■ Work to complete ■
Every line containing "font" should be identified and copied from the data below.

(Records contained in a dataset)
"""
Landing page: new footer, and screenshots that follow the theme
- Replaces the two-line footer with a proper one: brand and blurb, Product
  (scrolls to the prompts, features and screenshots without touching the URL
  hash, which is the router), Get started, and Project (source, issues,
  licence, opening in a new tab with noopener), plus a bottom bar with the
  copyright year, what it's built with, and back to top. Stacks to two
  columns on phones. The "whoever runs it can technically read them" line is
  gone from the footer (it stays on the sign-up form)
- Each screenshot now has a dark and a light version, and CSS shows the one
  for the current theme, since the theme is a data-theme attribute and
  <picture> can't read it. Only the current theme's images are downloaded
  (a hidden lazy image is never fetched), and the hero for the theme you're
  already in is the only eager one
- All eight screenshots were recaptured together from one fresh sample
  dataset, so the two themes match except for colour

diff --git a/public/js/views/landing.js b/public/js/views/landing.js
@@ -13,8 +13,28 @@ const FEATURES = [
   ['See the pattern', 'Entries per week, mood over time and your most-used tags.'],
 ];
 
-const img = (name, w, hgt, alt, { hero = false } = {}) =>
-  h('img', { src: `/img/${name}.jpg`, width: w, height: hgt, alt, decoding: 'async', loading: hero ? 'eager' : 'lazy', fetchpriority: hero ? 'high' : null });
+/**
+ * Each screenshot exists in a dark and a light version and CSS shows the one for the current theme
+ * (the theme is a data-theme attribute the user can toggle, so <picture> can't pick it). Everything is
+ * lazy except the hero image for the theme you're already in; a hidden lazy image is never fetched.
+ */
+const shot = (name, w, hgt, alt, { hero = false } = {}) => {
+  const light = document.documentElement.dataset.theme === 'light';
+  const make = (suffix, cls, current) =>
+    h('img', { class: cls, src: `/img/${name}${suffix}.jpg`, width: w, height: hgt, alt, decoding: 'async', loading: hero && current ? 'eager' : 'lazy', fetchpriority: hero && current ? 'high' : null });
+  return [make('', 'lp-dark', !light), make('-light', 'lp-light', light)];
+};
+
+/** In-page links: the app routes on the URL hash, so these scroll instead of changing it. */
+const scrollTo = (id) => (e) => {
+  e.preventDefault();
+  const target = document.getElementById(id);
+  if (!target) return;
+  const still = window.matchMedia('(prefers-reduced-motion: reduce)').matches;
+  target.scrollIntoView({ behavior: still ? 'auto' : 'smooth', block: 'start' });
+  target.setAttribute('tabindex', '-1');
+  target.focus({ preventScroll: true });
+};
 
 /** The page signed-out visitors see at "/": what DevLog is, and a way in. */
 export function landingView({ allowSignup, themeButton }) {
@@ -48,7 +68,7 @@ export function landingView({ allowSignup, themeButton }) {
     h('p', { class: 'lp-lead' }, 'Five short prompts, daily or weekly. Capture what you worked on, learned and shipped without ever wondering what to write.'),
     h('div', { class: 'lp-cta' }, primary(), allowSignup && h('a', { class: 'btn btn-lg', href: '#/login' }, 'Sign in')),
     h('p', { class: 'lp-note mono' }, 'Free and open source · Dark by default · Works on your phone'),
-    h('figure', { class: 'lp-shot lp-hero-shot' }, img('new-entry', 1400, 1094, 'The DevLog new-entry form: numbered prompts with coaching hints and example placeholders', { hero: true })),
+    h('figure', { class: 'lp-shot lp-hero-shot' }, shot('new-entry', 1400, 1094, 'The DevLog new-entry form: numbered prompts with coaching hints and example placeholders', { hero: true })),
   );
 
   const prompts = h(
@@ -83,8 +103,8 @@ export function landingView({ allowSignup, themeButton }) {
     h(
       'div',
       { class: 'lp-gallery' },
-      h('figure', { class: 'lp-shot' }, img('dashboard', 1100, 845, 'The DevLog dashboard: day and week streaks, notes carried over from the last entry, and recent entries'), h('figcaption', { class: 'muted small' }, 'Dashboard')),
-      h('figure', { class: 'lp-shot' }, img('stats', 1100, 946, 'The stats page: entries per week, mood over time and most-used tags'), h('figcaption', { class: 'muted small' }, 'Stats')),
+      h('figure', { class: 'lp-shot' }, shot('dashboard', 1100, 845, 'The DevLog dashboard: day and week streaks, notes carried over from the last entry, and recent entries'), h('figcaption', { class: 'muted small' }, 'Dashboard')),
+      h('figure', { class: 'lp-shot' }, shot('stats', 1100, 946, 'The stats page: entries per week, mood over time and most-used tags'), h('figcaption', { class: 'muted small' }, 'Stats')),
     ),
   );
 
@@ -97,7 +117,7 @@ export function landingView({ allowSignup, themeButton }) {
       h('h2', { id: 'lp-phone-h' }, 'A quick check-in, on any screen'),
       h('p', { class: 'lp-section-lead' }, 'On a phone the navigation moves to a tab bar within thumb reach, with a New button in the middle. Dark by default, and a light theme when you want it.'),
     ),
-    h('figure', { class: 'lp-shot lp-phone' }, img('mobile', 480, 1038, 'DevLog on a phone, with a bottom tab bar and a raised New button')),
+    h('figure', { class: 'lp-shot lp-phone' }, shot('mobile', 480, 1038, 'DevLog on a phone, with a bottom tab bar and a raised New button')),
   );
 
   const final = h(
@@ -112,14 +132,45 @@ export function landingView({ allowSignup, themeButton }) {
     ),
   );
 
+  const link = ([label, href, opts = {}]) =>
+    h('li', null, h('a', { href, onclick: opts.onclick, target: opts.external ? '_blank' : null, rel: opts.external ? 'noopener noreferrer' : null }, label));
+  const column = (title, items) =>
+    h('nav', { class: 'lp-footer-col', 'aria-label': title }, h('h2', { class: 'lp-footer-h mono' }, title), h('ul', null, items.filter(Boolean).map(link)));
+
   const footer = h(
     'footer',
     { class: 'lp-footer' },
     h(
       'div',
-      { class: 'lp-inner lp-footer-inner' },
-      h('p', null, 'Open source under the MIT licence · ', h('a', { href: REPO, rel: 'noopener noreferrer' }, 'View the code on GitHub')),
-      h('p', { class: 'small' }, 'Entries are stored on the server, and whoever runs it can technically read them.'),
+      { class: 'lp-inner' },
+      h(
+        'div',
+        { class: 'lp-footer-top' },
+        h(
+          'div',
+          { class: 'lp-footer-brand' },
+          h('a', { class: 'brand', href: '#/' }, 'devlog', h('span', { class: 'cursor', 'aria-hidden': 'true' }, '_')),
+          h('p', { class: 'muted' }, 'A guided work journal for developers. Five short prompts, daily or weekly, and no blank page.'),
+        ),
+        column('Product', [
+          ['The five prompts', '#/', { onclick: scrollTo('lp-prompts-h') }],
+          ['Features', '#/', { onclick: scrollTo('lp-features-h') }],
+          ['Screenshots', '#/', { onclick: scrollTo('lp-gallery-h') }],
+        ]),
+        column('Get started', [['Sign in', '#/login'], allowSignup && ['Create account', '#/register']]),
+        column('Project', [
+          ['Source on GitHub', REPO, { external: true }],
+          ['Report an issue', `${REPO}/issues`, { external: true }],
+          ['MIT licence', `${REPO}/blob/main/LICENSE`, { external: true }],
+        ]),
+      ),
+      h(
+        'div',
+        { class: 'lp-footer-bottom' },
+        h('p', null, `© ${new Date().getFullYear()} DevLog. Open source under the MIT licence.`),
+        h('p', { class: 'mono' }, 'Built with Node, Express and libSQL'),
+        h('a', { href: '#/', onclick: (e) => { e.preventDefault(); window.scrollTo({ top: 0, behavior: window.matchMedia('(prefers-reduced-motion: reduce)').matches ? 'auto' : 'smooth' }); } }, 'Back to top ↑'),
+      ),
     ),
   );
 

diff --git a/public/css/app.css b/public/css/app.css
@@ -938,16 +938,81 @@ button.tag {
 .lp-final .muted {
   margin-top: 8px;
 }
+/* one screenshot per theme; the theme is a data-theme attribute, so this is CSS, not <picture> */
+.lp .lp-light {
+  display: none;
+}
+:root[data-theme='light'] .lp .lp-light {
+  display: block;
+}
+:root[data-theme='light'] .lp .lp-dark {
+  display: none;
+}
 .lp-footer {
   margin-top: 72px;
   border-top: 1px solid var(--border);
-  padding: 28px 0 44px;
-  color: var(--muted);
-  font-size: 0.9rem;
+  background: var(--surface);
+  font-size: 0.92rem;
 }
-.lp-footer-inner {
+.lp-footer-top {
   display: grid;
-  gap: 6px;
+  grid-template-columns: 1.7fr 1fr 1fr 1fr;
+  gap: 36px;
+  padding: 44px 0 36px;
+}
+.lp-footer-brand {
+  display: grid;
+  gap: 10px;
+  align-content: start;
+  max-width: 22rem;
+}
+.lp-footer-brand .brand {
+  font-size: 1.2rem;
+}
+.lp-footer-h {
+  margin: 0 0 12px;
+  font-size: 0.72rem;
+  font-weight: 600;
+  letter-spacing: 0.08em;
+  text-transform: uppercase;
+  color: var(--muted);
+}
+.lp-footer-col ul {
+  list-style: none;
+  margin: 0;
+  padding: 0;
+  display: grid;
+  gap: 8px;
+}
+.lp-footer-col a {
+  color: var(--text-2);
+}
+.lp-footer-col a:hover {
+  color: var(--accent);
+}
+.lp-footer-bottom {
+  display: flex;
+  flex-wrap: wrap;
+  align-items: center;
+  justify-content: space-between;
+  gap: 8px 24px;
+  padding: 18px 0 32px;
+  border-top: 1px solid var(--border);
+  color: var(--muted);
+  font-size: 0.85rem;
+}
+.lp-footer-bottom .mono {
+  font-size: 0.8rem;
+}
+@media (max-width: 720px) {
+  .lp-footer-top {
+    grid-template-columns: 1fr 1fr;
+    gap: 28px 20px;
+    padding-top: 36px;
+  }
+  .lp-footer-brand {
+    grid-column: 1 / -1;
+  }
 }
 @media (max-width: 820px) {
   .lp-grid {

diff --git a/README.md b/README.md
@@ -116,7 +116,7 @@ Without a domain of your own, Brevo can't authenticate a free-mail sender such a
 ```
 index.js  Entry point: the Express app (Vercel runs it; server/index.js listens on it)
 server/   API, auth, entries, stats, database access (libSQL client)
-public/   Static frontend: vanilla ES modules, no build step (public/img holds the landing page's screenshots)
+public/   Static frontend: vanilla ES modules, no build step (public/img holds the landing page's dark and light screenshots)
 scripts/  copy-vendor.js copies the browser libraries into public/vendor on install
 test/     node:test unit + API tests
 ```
"""
■ Solution below ■
-  font-size: 0.9rem;
+  font-size: 0.92rem;
+  font-size: 1.2rem;
+  font-size: 0.72rem;
+  font-weight: 600;
+  font-size: 0.85rem;
+  font-size: 0.8rem;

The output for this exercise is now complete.